Edit difference data

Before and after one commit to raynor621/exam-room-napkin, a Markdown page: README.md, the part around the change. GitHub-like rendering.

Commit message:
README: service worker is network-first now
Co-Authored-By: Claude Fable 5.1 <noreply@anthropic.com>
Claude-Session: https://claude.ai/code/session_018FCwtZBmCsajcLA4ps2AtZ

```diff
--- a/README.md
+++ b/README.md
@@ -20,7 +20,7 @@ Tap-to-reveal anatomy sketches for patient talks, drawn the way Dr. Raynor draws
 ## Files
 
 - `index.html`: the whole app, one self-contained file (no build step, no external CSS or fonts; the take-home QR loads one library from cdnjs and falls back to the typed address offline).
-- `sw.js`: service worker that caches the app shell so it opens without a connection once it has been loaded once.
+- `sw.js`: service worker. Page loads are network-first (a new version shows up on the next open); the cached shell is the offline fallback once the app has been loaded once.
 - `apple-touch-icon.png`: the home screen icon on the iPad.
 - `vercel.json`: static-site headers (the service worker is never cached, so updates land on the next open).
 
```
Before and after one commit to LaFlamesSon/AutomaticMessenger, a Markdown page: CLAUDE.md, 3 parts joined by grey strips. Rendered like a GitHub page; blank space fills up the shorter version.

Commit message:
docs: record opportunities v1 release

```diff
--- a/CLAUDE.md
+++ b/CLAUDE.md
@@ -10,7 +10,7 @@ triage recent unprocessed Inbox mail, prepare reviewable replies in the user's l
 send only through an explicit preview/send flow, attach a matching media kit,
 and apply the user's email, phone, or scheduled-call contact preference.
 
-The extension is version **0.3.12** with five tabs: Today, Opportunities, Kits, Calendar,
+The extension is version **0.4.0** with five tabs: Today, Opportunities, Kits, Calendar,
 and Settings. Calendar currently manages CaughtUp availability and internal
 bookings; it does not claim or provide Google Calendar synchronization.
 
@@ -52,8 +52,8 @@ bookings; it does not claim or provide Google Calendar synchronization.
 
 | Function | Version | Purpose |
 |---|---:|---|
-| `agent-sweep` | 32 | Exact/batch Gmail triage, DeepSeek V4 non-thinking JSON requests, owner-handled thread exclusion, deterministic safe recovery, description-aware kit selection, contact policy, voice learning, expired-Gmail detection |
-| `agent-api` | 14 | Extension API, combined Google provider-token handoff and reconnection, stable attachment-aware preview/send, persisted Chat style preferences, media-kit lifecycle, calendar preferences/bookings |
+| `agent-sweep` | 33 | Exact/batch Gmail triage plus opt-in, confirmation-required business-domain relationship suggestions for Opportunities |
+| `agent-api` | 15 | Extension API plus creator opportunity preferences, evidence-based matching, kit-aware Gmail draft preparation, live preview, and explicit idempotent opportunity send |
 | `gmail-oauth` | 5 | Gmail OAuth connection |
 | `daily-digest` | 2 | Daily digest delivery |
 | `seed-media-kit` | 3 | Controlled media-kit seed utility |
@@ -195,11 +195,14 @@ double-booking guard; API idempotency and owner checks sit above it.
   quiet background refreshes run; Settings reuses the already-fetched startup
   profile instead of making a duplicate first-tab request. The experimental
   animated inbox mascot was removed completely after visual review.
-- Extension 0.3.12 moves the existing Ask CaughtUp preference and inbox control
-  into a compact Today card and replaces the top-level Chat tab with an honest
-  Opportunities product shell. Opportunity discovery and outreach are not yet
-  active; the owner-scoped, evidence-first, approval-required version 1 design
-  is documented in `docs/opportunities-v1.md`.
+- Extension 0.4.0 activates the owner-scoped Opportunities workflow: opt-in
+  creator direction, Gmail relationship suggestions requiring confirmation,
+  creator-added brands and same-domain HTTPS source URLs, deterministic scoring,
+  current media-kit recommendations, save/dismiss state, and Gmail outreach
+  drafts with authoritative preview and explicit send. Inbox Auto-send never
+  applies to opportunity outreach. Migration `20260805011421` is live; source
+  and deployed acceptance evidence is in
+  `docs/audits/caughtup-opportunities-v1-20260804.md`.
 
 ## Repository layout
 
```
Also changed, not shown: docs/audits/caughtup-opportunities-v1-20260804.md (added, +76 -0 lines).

> _WHAT THE TASK REQUIRES_: Set down the records again without altering a word.

> _RESPONSE TO THIS TASK_:
Before and after one commit to raynor621/exam-room-napkin, a Markdown page: README.md, the part around the change. GitHub-like rendering.

Commit message:
README: service worker is network-first now
Co-Authored-By: Claude Fable 5.1 <noreply@anthropic.com>
Claude-Session: https://claude.ai/code/session_018FCwtZBmCsajcLA4ps2AtZ

```diff
--- a/README.md
+++ b/README.md
@@ -20,7 +20,7 @@ Tap-to-reveal anatomy sketches for patient talks, drawn the way Dr. Raynor draws
 ## Files
 
 - `index.html`: the whole app, one self-contained file (no build step, no external CSS or fonts; the take-home QR loads one library from cdnjs and falls back to the typed address offline).
-- `sw.js`: service worker that caches the app shell so it opens without a connection once it has been loaded once.
+- `sw.js`: service worker. Page loads are network-first (a new version shows up on the next open); the cached shell is the offline fallback once the app has been loaded once.
 - `apple-touch-icon.png`: the home screen icon on the iPad.
 - `vercel.json`: static-site headers (the service worker is never cached, so updates land on the next open).
 
```
Before and after one commit to LaFlamesSon/AutomaticMessenger, a Markdown page: CLAUDE.md, 3 parts joined by grey strips. Rendered like a GitHub page; blank space fills up the shorter version.

Commit message:
docs: record opportunities v1 release

```diff
--- a/CLAUDE.md
+++ b/CLAUDE.md
@@ -10,7 +10,7 @@ triage recent unprocessed Inbox mail, prepare reviewable replies in the user's l
 send only through an explicit preview/send flow, attach a matching media kit,
 and apply the user's email, phone, or scheduled-call contact preference.
 
-The extension is version **0.3.12** with five tabs: Today, Opportunities, Kits, Calendar,
+The extension is version **0.4.0** with five tabs: Today, Opportunities, Kits, Calendar,
 and Settings. Calendar currently manages CaughtUp availability and internal
 bookings; it does not claim or provide Google Calendar synchronization.
 
@@ -52,8 +52,8 @@ bookings; it does not claim or provide Google Calendar synchronization.
 
 | Function | Version | Purpose |
 |---|---:|---|
-| `agent-sweep` | 32 | Exact/batch Gmail triage, DeepSeek V4 non-thinking JSON requests, owner-handled thread exclusion, deterministic safe recovery, description-aware kit selection, contact policy, voice learning, expired-Gmail detection |
-| `agent-api` | 14 | Extension API, combined Google provider-token handoff and reconnection, stable attachment-aware preview/send, persisted Chat style preferences, media-kit lifecycle, calendar preferences/bookings |
+| `agent-sweep` | 33 | Exact/batch Gmail triage plus opt-in, confirmation-required business-domain relationship suggestions for Opportunities |
+| `agent-api` | 15 | Extension API plus creator opportunity preferences, evidence-based matching, kit-aware Gmail draft preparation, live preview, and explicit idempotent opportunity send |
 | `gmail-oauth` | 5 | Gmail OAuth connection |
 | `daily-digest` | 2 | Daily digest delivery |
 | `seed-media-kit` | 3 | Controlled media-kit seed utility |
@@ -195,11 +195,14 @@ double-booking guard; API idempotency and owner checks sit above it.
   quiet background refreshes run; Settings reuses the already-fetched startup
   profile instead of making a duplicate first-tab request. The experimental
   animated inbox mascot was removed completely after visual review.
-- Extension 0.3.12 moves the existing Ask CaughtUp preference and inbox control
-  into a compact Today card and replaces the top-level Chat tab with an honest
-  Opportunities product shell. Opportunity discovery and outreach are not yet
-  active; the owner-scoped, evidence-first, approval-required version 1 design
-  is documented in `docs/opportunities-v1.md`.
+- Extension 0.4.0 activates the owner-scoped Opportunities workflow: opt-in
+  creator direction, Gmail relationship suggestions requiring confirmation,
+  creator-added brands and same-domain HTTPS source URLs, deterministic scoring,
+  current media-kit recommendations, save/dismiss state, and Gmail outreach
+  drafts with authoritative preview and explicit send. Inbox Auto-send never
+  applies to opportunity outreach. Migration `20260805011421` is live; source
+  and deployed acceptance evidence is in
+  `docs/audits/caughtup-opportunities-v1-20260804.md`.
 
 ## Repository layout
 
```
Also changed, not shown: docs/audits/caughtup-opportunities-v1-20260804.md (added, +76 -0 lines).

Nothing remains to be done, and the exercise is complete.